Assignment | The answer must consist of every line below containing "pages".

BEGIN Provided records

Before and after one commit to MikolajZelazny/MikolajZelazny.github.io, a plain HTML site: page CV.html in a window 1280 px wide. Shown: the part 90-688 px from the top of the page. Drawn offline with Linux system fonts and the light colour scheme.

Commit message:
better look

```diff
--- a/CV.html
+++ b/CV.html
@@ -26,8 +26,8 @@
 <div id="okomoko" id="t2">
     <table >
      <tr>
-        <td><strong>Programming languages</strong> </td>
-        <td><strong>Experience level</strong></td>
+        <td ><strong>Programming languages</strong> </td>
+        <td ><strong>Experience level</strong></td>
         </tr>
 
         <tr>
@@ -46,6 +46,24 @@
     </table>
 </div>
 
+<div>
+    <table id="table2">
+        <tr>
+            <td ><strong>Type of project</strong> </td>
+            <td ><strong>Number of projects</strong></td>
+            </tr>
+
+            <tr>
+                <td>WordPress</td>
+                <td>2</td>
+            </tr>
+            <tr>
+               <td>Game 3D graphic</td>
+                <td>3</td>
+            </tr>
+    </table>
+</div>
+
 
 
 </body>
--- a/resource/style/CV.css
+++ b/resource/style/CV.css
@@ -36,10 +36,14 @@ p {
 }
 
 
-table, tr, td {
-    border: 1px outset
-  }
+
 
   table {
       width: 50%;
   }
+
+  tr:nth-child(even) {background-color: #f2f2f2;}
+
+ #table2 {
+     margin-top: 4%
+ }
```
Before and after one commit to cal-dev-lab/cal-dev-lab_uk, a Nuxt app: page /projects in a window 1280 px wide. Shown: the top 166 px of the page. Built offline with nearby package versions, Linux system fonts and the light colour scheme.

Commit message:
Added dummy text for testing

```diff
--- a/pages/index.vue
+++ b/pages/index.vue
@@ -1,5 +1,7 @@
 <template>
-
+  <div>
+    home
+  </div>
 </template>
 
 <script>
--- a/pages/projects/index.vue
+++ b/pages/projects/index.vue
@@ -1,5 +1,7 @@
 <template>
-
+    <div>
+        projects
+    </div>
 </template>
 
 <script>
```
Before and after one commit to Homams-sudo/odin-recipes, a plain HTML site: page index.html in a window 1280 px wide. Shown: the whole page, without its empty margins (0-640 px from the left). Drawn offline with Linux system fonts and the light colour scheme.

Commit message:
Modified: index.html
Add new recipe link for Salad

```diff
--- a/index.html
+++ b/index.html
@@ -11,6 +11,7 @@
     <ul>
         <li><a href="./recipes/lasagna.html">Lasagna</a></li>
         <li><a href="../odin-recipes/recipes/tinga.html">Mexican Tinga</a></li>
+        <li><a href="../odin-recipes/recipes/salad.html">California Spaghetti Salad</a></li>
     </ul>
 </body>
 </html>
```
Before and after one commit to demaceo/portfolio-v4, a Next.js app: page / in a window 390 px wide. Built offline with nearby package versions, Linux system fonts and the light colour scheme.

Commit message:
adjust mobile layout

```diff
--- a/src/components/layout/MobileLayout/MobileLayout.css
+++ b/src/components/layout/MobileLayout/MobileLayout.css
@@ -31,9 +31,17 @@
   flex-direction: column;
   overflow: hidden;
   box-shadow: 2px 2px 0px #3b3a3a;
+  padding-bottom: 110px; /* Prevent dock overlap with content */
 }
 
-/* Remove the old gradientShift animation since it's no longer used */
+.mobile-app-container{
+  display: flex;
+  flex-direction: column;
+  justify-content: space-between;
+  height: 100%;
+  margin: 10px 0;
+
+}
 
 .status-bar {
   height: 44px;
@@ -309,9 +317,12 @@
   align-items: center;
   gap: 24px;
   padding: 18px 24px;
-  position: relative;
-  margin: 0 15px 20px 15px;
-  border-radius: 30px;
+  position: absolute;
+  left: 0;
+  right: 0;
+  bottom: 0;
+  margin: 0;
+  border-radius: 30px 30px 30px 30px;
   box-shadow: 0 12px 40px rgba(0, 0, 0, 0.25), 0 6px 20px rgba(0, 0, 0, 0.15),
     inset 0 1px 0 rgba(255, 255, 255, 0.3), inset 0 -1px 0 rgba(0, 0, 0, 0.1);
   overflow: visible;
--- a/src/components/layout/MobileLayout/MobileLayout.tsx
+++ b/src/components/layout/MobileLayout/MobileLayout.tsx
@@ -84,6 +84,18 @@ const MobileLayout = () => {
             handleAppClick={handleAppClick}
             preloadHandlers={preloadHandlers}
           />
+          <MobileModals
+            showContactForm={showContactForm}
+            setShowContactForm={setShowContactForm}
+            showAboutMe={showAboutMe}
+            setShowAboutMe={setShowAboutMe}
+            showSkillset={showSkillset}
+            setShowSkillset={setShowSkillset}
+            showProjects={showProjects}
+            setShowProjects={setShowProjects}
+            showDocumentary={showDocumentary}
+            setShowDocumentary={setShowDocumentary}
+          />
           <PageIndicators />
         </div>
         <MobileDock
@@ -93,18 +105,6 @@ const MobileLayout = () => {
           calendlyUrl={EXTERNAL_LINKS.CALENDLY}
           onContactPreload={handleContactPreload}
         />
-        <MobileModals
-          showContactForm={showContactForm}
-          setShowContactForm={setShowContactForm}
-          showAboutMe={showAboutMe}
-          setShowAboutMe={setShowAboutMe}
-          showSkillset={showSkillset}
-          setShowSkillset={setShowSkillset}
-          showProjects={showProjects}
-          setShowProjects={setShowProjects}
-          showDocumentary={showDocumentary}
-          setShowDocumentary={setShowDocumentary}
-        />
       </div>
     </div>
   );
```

END Provided records

Answer to this problem |
--- a/pages/index.vue
+++ b/pages/index.vue
--- a/pages/projects/index.vue
+++ b/pages/projects/index.vue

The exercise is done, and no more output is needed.